Task directions:
Output all entries precisely and leave out the pictures.

Extracted data:
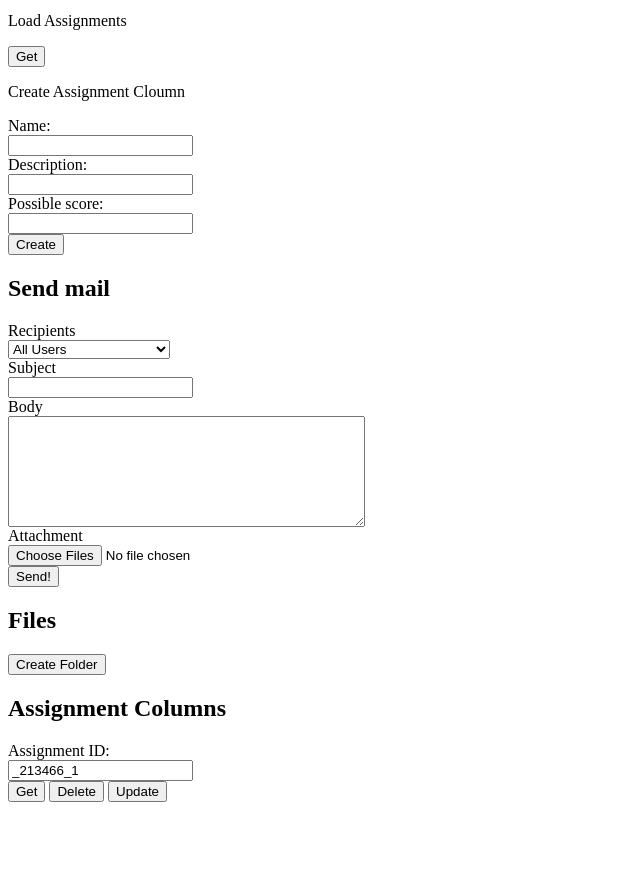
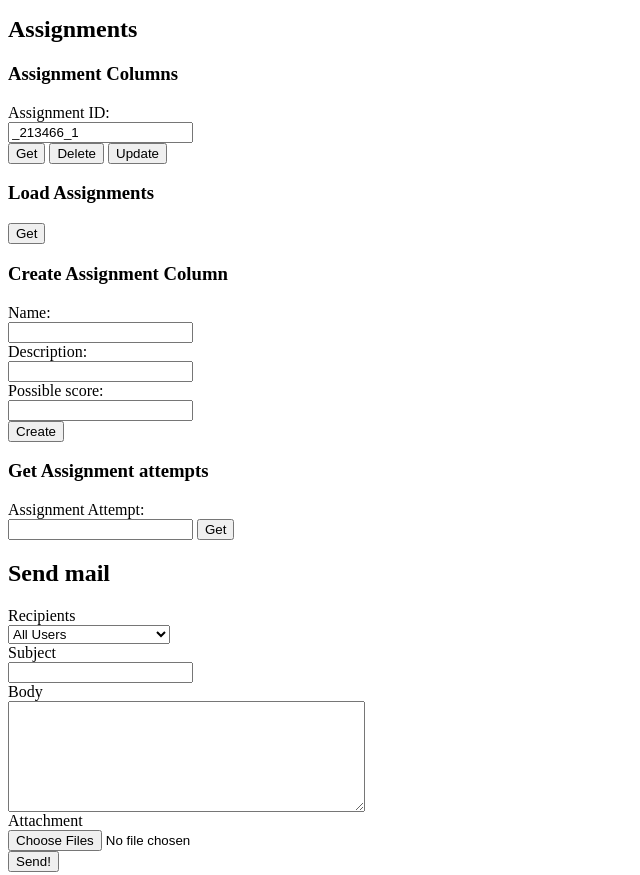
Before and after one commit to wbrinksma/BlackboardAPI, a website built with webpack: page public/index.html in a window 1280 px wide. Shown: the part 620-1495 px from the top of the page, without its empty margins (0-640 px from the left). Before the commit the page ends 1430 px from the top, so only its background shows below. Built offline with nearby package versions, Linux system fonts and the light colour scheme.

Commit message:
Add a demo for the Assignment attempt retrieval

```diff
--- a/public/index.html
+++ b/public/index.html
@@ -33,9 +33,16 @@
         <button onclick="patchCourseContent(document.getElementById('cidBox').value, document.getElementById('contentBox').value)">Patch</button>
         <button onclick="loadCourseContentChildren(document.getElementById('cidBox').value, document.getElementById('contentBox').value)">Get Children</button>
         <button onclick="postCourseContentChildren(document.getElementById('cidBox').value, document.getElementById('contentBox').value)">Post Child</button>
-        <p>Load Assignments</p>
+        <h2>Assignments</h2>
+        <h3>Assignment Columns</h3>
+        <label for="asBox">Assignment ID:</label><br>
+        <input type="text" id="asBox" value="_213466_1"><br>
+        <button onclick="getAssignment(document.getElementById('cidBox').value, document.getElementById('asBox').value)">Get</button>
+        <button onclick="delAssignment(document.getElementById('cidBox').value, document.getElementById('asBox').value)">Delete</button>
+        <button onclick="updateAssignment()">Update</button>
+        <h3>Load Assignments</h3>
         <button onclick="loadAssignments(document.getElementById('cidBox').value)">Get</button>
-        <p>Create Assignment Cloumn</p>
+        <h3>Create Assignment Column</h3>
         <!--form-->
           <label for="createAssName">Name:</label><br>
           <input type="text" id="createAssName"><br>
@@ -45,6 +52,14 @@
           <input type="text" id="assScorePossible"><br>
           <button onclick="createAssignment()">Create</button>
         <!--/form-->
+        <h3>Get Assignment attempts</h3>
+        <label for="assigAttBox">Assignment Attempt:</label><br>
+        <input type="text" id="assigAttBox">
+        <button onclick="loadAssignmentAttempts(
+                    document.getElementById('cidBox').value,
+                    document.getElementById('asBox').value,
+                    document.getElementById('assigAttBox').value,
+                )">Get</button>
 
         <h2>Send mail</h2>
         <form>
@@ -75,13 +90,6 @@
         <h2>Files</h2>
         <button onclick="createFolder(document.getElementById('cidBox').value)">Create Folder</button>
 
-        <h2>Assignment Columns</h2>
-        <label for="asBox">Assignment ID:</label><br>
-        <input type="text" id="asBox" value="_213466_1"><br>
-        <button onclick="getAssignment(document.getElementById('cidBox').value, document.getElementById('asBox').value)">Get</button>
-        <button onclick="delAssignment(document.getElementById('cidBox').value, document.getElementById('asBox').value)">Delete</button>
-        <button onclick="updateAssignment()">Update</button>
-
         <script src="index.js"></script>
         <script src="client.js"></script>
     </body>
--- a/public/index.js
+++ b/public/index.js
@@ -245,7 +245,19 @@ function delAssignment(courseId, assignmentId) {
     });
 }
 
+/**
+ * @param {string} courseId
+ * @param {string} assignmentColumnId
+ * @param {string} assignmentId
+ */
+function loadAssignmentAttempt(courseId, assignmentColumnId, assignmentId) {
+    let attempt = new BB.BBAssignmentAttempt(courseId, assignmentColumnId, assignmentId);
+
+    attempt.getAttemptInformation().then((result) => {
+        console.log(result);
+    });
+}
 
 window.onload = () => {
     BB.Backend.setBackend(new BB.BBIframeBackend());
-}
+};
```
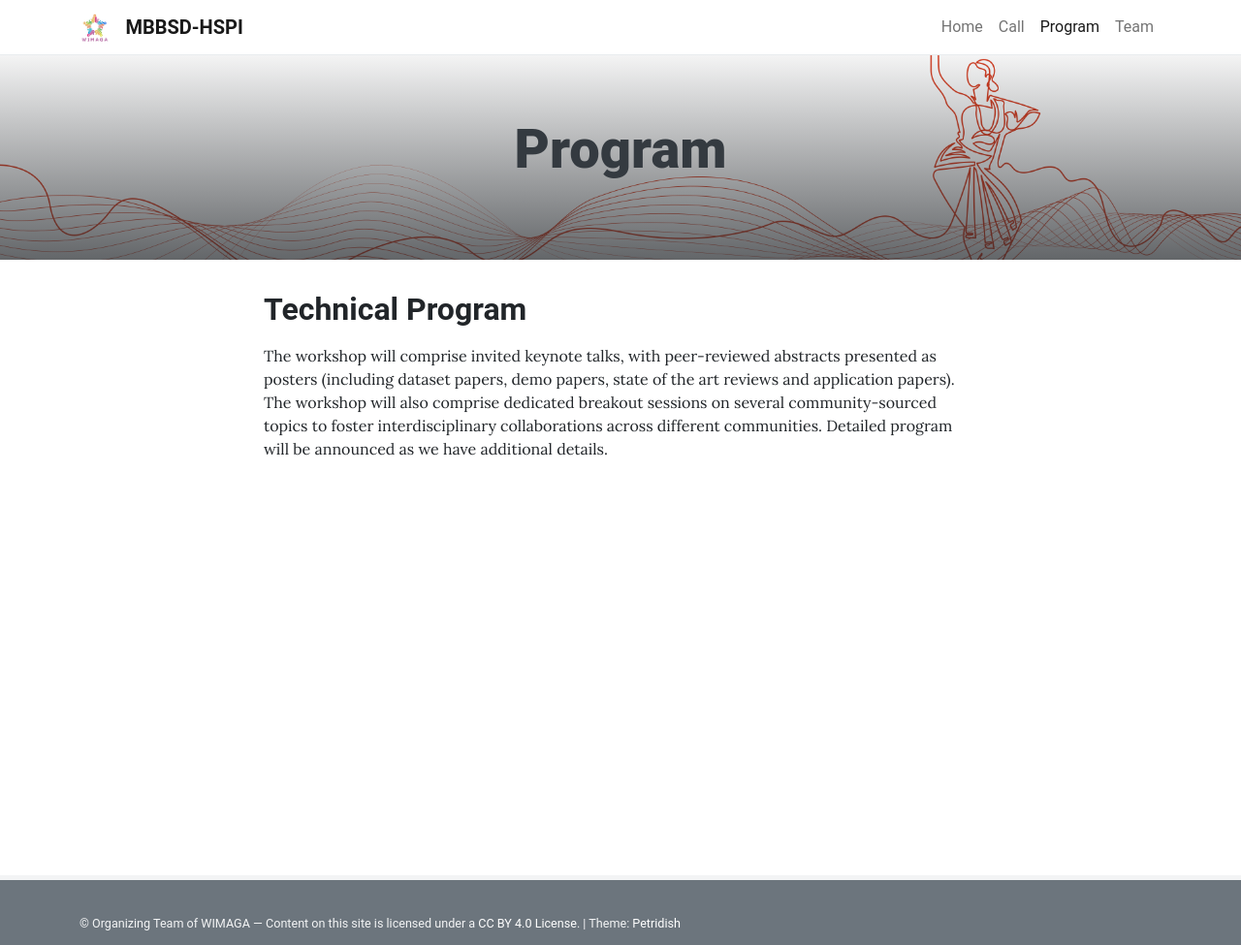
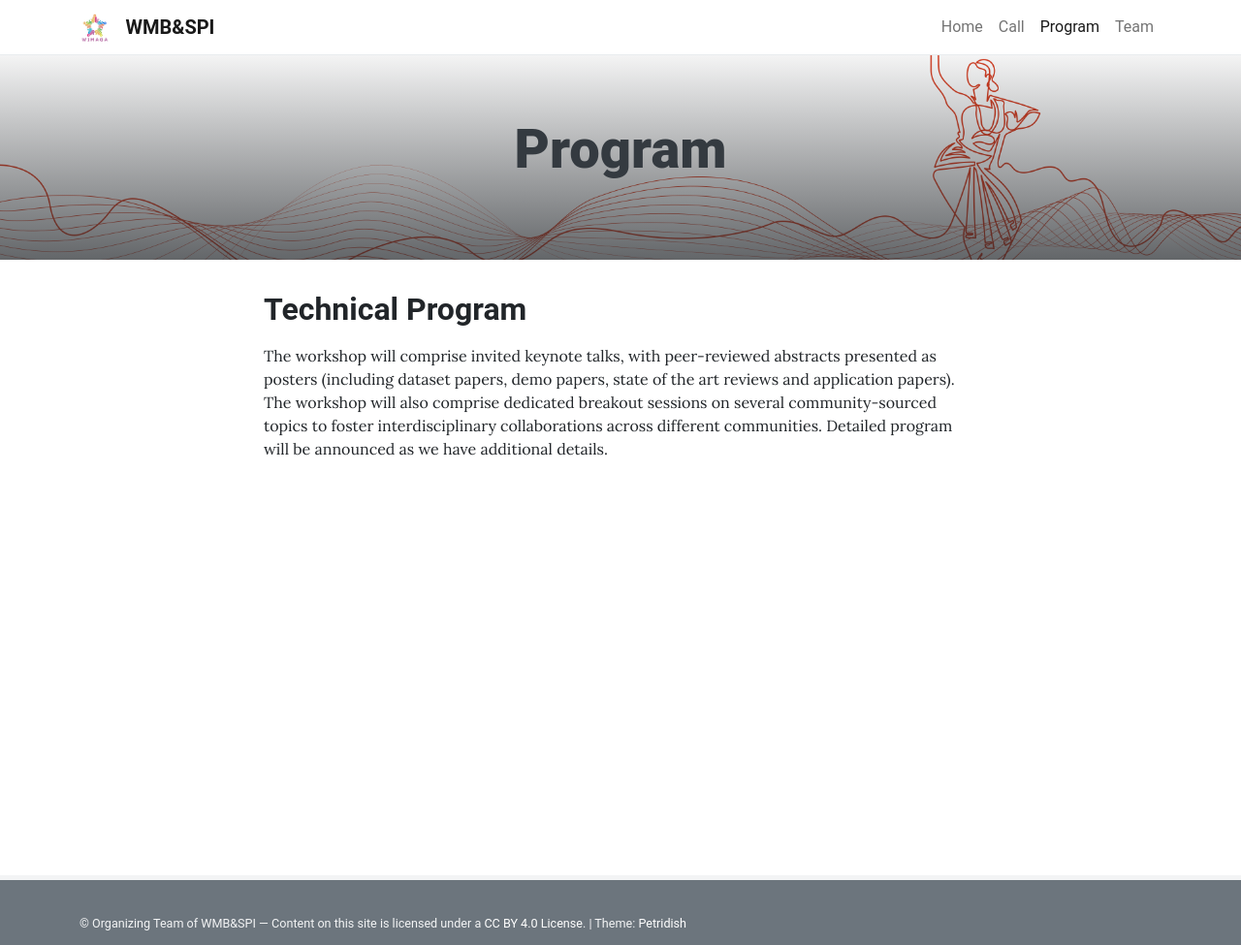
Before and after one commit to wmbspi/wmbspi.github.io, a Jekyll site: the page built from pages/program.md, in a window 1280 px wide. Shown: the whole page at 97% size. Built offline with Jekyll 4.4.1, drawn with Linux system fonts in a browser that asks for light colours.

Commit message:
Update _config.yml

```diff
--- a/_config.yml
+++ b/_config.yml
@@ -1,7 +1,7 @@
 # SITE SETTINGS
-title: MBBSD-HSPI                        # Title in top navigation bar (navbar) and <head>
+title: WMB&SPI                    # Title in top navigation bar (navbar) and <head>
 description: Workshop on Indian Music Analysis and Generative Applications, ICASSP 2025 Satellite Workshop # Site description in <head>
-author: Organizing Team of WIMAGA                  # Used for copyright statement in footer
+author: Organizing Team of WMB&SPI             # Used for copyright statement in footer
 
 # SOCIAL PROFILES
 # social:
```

Answer space:
Before and after one commit to wbrinksma/BlackboardAPI, a website built with webpack: page public/index.html in a window 1280 px wide. Shown: the part 620-1495 px from the top of the page, without its empty margins (0-640 px from the left). Before the commit the page ends 1430 px from the top, so only its background shows below. Built offline with nearby package versions, Linux system fonts and the light colour scheme.

Commit message:
Add a demo for the Assignment attempt retrieval

```diff
--- a/public/index.html
+++ b/public/index.html
@@ -33,9 +33,16 @@
         <button onclick="patchCourseContent(document.getElementById('cidBox').value, document.getElementById('contentBox').value)">Patch</button>
         <button onclick="loadCourseContentChildren(document.getElementById('cidBox').value, document.getElementById('contentBox').value)">Get Children</button>
         <button onclick="postCourseContentChildren(document.getElementById('cidBox').value, document.getElementById('contentBox').value)">Post Child</button>
-        <p>Load Assignments</p>
+        <h2>Assignments</h2>
+        <h3>Assignment Columns</h3>
+        <label for="asBox">Assignment ID:</label><br>
+        <input type="text" id="asBox" value="_213466_1"><br>
+        <button onclick="getAssignment(document.getElementById('cidBox').value, document.getElementById('asBox').value)">Get</button>
+        <button onclick="delAssignment(document.getElementById('cidBox').value, document.getElementById('asBox').value)">Delete</button>
+        <button onclick="updateAssignment()">Update</button>
+        <h3>Load Assignments</h3>
         <button onclick="loadAssignments(document.getElementById('cidBox').value)">Get</button>
-        <p>Create Assignment Cloumn</p>
+        <h3>Create Assignment Column</h3>
         <!--form-->
           <label for="createAssName">Name:</label><br>
           <input type="text" id="createAssName"><br>
@@ -45,6 +52,14 @@
           <input type="text" id="assScorePossible"><br>
           <button onclick="createAssignment()">Create</button>
         <!--/form-->
+        <h3>Get Assignment attempts</h3>
+        <label for="assigAttBox">Assignment Attempt:</label><br>
+        <input type="text" id="assigAttBox">
+        <button onclick="loadAssignmentAttempts(
+                    document.getElementById('cidBox').value,
+                    document.getElementById('asBox').value,
+                    document.getElementById('assigAttBox').value,
+                )">Get</button>
 
         <h2>Send mail</h2>
         <form>
@@ -75,13 +90,6 @@
         <h2>Files</h2>
         <button onclick="createFolder(document.getElementById('cidBox').value)">Create Folder</button>
 
-        <h2>Assignment Columns</h2>
-        <label for="asBox">Assignment ID:</label><br>
-        <input type="text" id="asBox" value="_213466_1"><br>
-        <button onclick="getAssignment(document.getElementById('cidBox').value, document.getElementById('asBox').value)">Get</button>
-        <button onclick="delAssignment(document.getElementById('cidBox').value, document.getElementById('asBox').value)">Delete</button>
-        <button onclick="updateAssignment()">Update</button>
-
         <script src="index.js"></script>
         <script src="client.js"></script>
     </body>
--- a/public/index.js
+++ b/public/index.js
@@ -245,7 +245,19 @@ function delAssignment(courseId, assignmentId) {
     });
 }
 
+/**
+ * @param {string} courseId
+ * @param {string} assignmentColumnId
+ * @param {string} assignmentId
+ */
+function loadAssignmentAttempt(courseId, assignmentColumnId, assignmentId) {
+    let attempt = new BB.BBAssignmentAttempt(courseId, assignmentColumnId, assignmentId);
+
+    attempt.getAttemptInformation().then((result) => {
+        console.log(result);
+    });
+}
 
 window.onload = () => {
     BB.Backend.setBackend(new BB.BBIframeBackend());
-}
+};
```
Before and after one commit to wmbspi/wmbspi.github.io, a Jekyll site: the page built from pages/program.md, in a window 1280 px wide. Shown: the whole page at 97% size. Built offline with Jekyll 4.4.1, drawn with Linux system fonts in a browser that asks for light colours.

Commit message:
Update _config.yml

```diff
--- a/_config.yml
+++ b/_config.yml
@@ -1,7 +1,7 @@
 # SITE SETTINGS
-title: MBBSD-HSPI                        # Title in top navigation bar (navbar) and <head>
+title: WMB&SPI                    # Title in top navigation bar (navbar) and <head>
 description: Workshop on Indian Music Analysis and Generative Applications, ICASSP 2025 Satellite Workshop # Site description in <head>
-author: Organizing Team of WIMAGA                  # Used for copyright statement in footer
+author: Organizing Team of WMB&SPI             # Used for copyright statement in footer
 
 # SOCIAL PROFILES
 # social:
```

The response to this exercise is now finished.